  1. tigerlily46514 Honored Member

    The title probably made you think i don't think humans should live with dogs. Nope, just the opposite, i think almost all humans should live with a dog, THE BENEFITS ARE ENDLESS!!!. You will smile more, laugh more, walk more, be outdoors more, relax more, excercize more, care more, and receive unconditional love, each and every day. That is just off the top of my head, the list of the benefits could fill this whole website..

    I would even go so far as to say, our new dog has even improved our family bonds. We bond up over our mutual love of this dog. My family now just laffs even more together, much more to joke around about with Buddy there.

    But, i want to illuminate a crisis in america that is killing 17,000 dogs every day, .....and hope that not one of you buys a dog. ADOPT a dog, off instead.

    We have a dog overpopulation CRISIS in the USA, (and most other countries as well, by the way). SIX MILLION DOGS ARE PUT TO DEATH EACH YEAR because no one wanted them.
    If you buy a dog, you will be supporting a puppy mill or a breeder (the average humans cannot tell the difference between the two anyway) with your wallet. Thi$ is exactly what keeps them in business, cranking out litter after litter of dogs. Each dog they ‘create’ can--- within even a few years--- reproduce and reproduce, adding 1000s of more dogs to the earth that will probably end up being killed for the crime of not having a human to love it.

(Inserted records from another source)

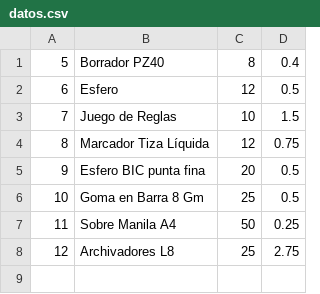
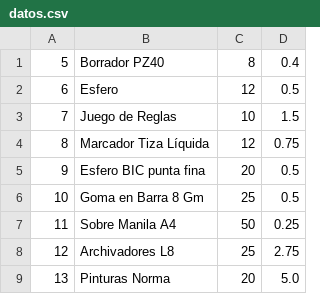
Before and after one commit to garh-uea/Proyecto-Papeleria-Compu-Click, a CSV file: data/datos.csv, drawn as a sheet.

```diff
--- a/data/datos.csv
+++ b/data/datos.csv
@@ -8 +8,2 @@
 12,Archivadores L8,25,2.75
+13,Pinturas Norma,20,5.0
```
Also changed, not shown: 17 other files.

    The dogs who are being bred and bred... and then $old, to $upport some human$,----- sort of compete with the perfectly wonderful dogs who are homeless,----- for the available humans.....

    . Each dog who is "bought" is probably one less dog that makes it
    off death row.

    “I want a purebred.” Fine, go to Petfinders. Over 40% of the dogs there are purebred. Sign up for email alerts for when the breed/age/size/gender dog you want comes to your zip code.

    “I want to ‘know what I am getting’ so I will buy my dog from a breeder, I can see it’s parents then.”


    This reason totally cracks me up, as if anyone can “know” what they are getting when they take home ANY puppy!! Like humans, dogs can create puppies much unlike themselves. Ha ha, do ask around, some hilarious stories out there!!
    “I want to know it will be healthy.”
    Very very few breeders, less than 5%, even screen for health problems, and many AKC registered dogs are bred from father/daughter matings, (unbelievably, the AKC has no issue with that!?) which totally Increases your chances of health problems in your dog.
    Your chances of getting a dog with health problems is higher if you buy your dog.
    A mixed breed dog is SO much healthier, if it is longetivity and a life free of health problems that you want, get a mixed breed, not a purebred from a puppy mill!!

    Looking at the dog’s parents is not reliable indicator of your puppy’s future personality, either. A dog’s personality cannot be known until it is an adult. Some problems do not present until the dog is a lil older.

    You can have the dog temperament tested, many breed clubs and rescue organizations will help you determine the dog’s personality type, if that shelter does not have personnel trained to temp test.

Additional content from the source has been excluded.